Every Wednesday night after the latest episode of Beverly Hills 90201, I took to Prodigy to write 90210: The Real Fans, a weekly recap of the latest 90210 episode, and what I called at the time, six pages of mindless drivel.

One day, Steve Wasserman, Executive Producer of the TV show ‘Beverly Hills 90201’ e-mailed me after taking an interest in my 90210 Prodigy column. Gushing about my writing, Wasserman said I understood the magic of serial television, and encouraged me to take my writing to Hollywood. Then he sent me several TV scripts (90210, Cheers, and Northern Exposure), and my soon to be exciting career in TV script writing went nowhere fast, as life took me in a different direction.

Thirty years of creative writing experience, plus the lasting memory of getting high praise from a Hollywood producer who wrote Beverly Hills 90210 episodes for a living has enabled a life of prolific creative writing adventures, which has been both a blessing and curse.

To make $$$ on creative writing you really need to be an established screenwriter, playwriter, or have the discipline of bestselling novelists James Patterson, or David Balducci; and I know this because I learned a great deal from both by taking their MasterClass course.

But anyway, we’re not writing 500 page novels in this business model.

Content creation in my line of business is less glamorous than television or novel writing, but can still be profitable with good Business Storytelling.

So wait. What is Business Storytelling?

Everyone is super busy, often multitasking, and we live in a world with stretched out attention spans, where people are reading less and less, watching more and more video, and will opt out when they can for some entertainment and escape. (Notice I reference entertainment)

With Business Storytelling, there is intentional, well thought out marketing at play here. Advertisers strategically do this all the time when crafting an idea or jingle to intentionally get stuck in the minds of mass consumers.

Business Storytelling isn’t complicated, and this isn’t Shakespeare,

At the most basic level, Business Storytelling is like doing prep for a presentation, and delivering the well thought out presentation with the the intent to win the business, except here, Madison Avenue advertising meets Broadway playwriting, with a subtle twist.

Business Storytelling requires intelligent research, and good thinking to put together an interesting, and entertaining story that will (if done right) help strengthen the business relationship, establish trust, alignment, and if really good, your audience begins to see themselves as part of the story, and identifies with actionable next steps.
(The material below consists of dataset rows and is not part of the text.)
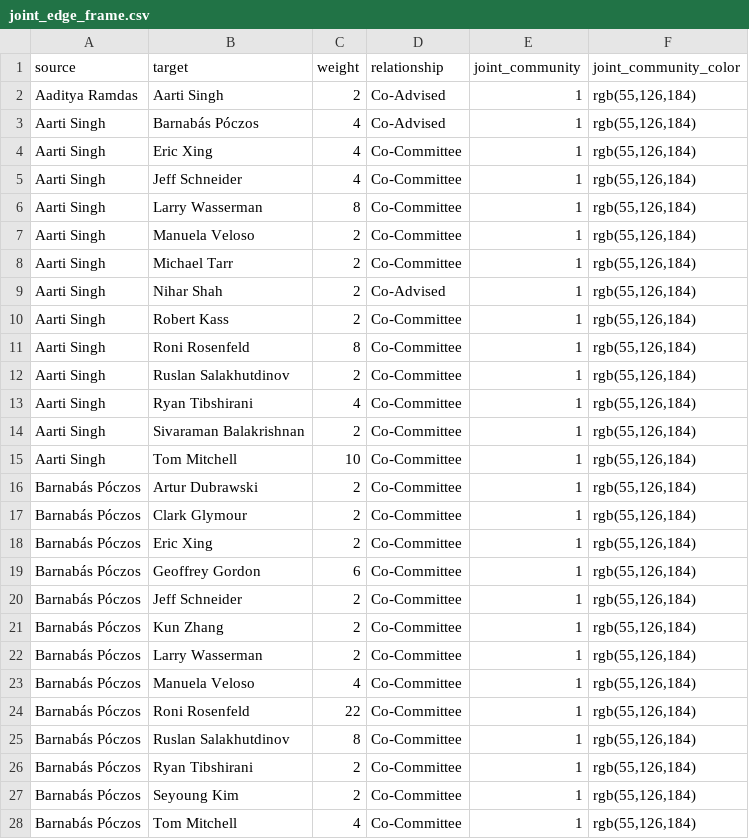
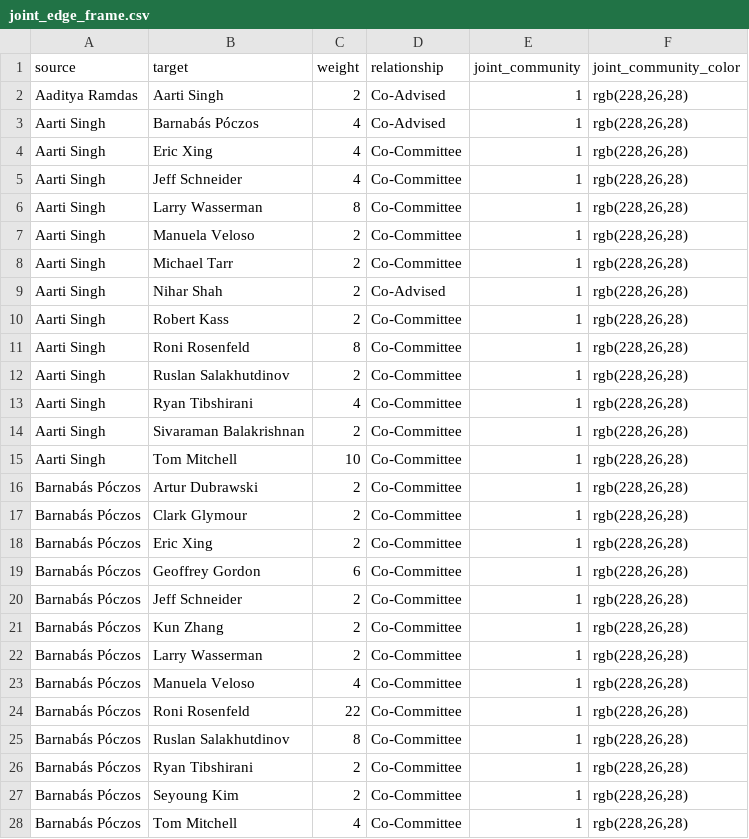
Before and after one commit to bblalock/cmu_faculty_student_net, a CSV file: data/app/joint_edge_frame.csv, drawn as a sheet; only a part is shown; the diff covers the shown part only.

```diff
--- a/data/app/joint_edge_frame.csv
+++ b/data/app/joint_edge_frame.csv
@@ -1,28 +1,28 @@
 source,target,weight,relationship,joint_community,joint_community_color
-Aaditya Ramdas,Aarti Singh,2,Co-Advised,1,"rgb(55,126,184)"
-Aarti Singh,Barnabás Póczos,4,Co-Advised,1,"rgb(55,126,184)"
-Aarti Singh,Eric Xing,4,Co-Committee,1,"rgb(55,126,184)"
-Aarti Singh,Jeff Schneider,4,Co-Committee,1,"rgb(55,126,184)"
-Aarti Singh,Larry Wasserman,8,Co-Committee,1,"rgb(55,126,184)"
-Aarti Singh,Manuela Veloso,2,Co-Committee,1,"rgb(55,126,184)"
-Aarti Singh,Michael Tarr,2,Co-Committee,1,"rgb(55,126,184)"
-Aarti Singh,Nihar Shah,2,Co-Advised,1,"rgb(55,126,184)"
-Aarti Singh,Robert Kass,2,Co-Committee,1,"rgb(55,126,184)"
-Aarti Singh,Roni Rosenfeld,8,Co-Committee,1,"rgb(55,126,184)"
-Aarti Singh,Ruslan Salakhutdinov,2,Co-Committee,1,"rgb(55,126,184)"
-Aarti Singh,Ryan Tibshirani,4,Co-Committee,1,"rgb(55,126,184)"
-Aarti Singh,Sivaraman Balakrishnan,2,Co-Committee,1,"rgb(55,126,184)"
-Aarti Singh,Tom Mitchell,10,Co-Committee,1,"rgb(55,126,184)"
-Barnabás Póczos,Artur Dubrawski,2,Co-Committee,1,"rgb(55,126,184)"
-Barnabás Póczos,Clark Glymour,2,Co-Committee,1,"rgb(55,126,184)"
-Barnabás Póczos,Eric Xing,2,Co-Committee,1,"rgb(55,126,184)"
-Barnabás Póczos,Geoffrey Gordon,6,Co-Committee,1,"rgb(55,126,184)"
-Barnabás Póczos,Jeff Schneider,2,Co-Committee,1,"rgb(55,126,184)"
-Barnabás Póczos,Kun Zhang,2,Co-Committee,1,"rgb(55,126,184)"
-Barnabás Póczos,Larry Wasserman,2,Co-Committee,1,"rgb(55,126,184)"
-Barnabás Póczos,Manuela Veloso,4,Co-Committee,1,"rgb(55,126,184)"
-Barnabás Póczos,Roni Rosenfeld,22,Co-Committee,1,"rgb(55,126,184)"
-Barnabás Póczos,Ruslan Salakhutdinov,8,Co-Committee,1,"rgb(55,126,184)"
-Barnabás Póczos,Ryan Tibshirani,2,Co-Committee,1,"rgb(55,126,184)"
-Barnabás Póczos,Seyoung Kim,2,Co-Committee,1,"rgb(55,126,184)"
-Barnabás Póczos,Tom Mitchell,4,Co-Committee,1,"rgb(55,126,184)"
+Aaditya Ramdas,Aarti Singh,2,Co-Advised,1,"rgb(228,26,28)"
+Aarti Singh,Barnabás Póczos,4,Co-Advised,1,"rgb(228,26,28)"
+Aarti Singh,Eric Xing,4,Co-Committee,1,"rgb(228,26,28)"
+Aarti Singh,Jeff Schneider,4,Co-Committee,1,"rgb(228,26,28)"
+Aarti Singh,Larry Wasserman,8,Co-Committee,1,"rgb(228,26,28)"
+Aarti Singh,Manuela Veloso,2,Co-Committee,1,"rgb(228,26,28)"
+Aarti Singh,Michael Tarr,2,Co-Committee,1,"rgb(228,26,28)"
+Aarti Singh,Nihar Shah,2,Co-Advised,1,"rgb(228,26,28)"
+Aarti Singh,Robert Kass,2,Co-Committee,1,"rgb(228,26,28)"
+Aarti Singh,Roni Rosenfeld,8,Co-Committee,1,"rgb(228,26,28)"
+Aarti Singh,Ruslan Salakhutdinov,2,Co-Committee,1,"rgb(228,26,28)"
+Aarti Singh,Ryan Tibshirani,4,Co-Committee,1,"rgb(228,26,28)"
+Aarti Singh,Sivaraman Balakrishnan,2,Co-Committee,1,"rgb(228,26,28)"
+Aarti Singh,Tom Mitchell,10,Co-Committee,1,"rgb(228,26,28)"
+Barnabás Póczos,Artur Dubrawski,2,Co-Committee,1,"rgb(228,26,28)"
+Barnabás Póczos,Clark Glymour,2,Co-Committee,1,"rgb(228,26,28)"
+Barnabás Póczos,Eric Xing,2,Co-Committee,1,"rgb(228,26,28)"
+Barnabás Póczos,Geoffrey Gordon,6,Co-Committee,1,"rgb(228,26,28)"
+Barnabás Póczos,Jeff Schneider,2,Co-Committee,1,"rgb(228,26,28)"
+Barnabás Póczos,Kun Zhang,2,Co-Committee,1,"rgb(228,26,28)"
+Barnabás Póczos,Larry Wasserman,2,Co-Committee,1,"rgb(228,26,28)"
+Barnabás Póczos,Manuela Veloso,4,Co-Committee,1,"rgb(228,26,28)"
+Barnabás Póczos,Roni Rosenfeld,22,Co-Committee,1,"rgb(228,26,28)"
+Barnabás Póczos,Ruslan Salakhutdinov,8,Co-Committee,1,"rgb(228,26,28)"
+Barnabás Póczos,Ryan Tibshirani,2,Co-Committee,1,"rgb(228,26,28)"
+Barnabás Póczos,Seyoung Kim,2,Co-Committee,1,"rgb(228,26,28)"
+Barnabás Póczos,Tom Mitchell,4,Co-Committee,1,"rgb(228,26,28)"
```
Also changed, not shown: 140 edited cells elsewhere in this file, data/app/joint_node_frame.csv, 12 other files.
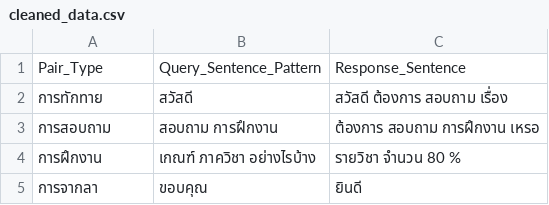
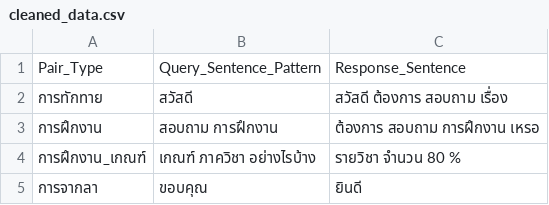
Before and after one commit to nawaphonOHM/CoEChatBot, a CSV file: data/processed/cleaned_data.csv, drawn as a sheet.

```diff
--- a/data/processed/cleaned_data.csv
+++ b/data/processed/cleaned_data.csv
@@ -2,4 +2,4 @@ Pair_Type,Query_Sentence_Pattern,Response_Sentence
 การทักทาย,สวัสดี,สวัสดี ต้องการ สอบถาม เรื่อง
-การสอบถาม,สอบถาม การฝึกงาน,ต้องการ สอบถาม การฝึกงาน เหรอ
-การฝึกงาน,เกณฑ์ ภาควิชา อย่างไรบ้าง,รายวิชา จำนวน 80 %
+การฝึกงาน,สอบถาม การฝึกงาน,ต้องการ สอบถาม การฝึกงาน เหรอ
+การฝึกงาน_เกณฑ์,เกณฑ์ ภาควิชา อย่างไรบ้าง,รายวิชา จำนวน 80 %
 การจากลา,ขอบคุณ,ยินดี
```
Also changed, not shown: 1 other file.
So this can be powerful stuff.

So how do you tell a great story without spending top $$$ on Madison Avenue advertising brainpower? This is where mechanics of playwriting, entertainment, and authenticity come in.

How do you measure ROI on Business Storytelling?

You win the business.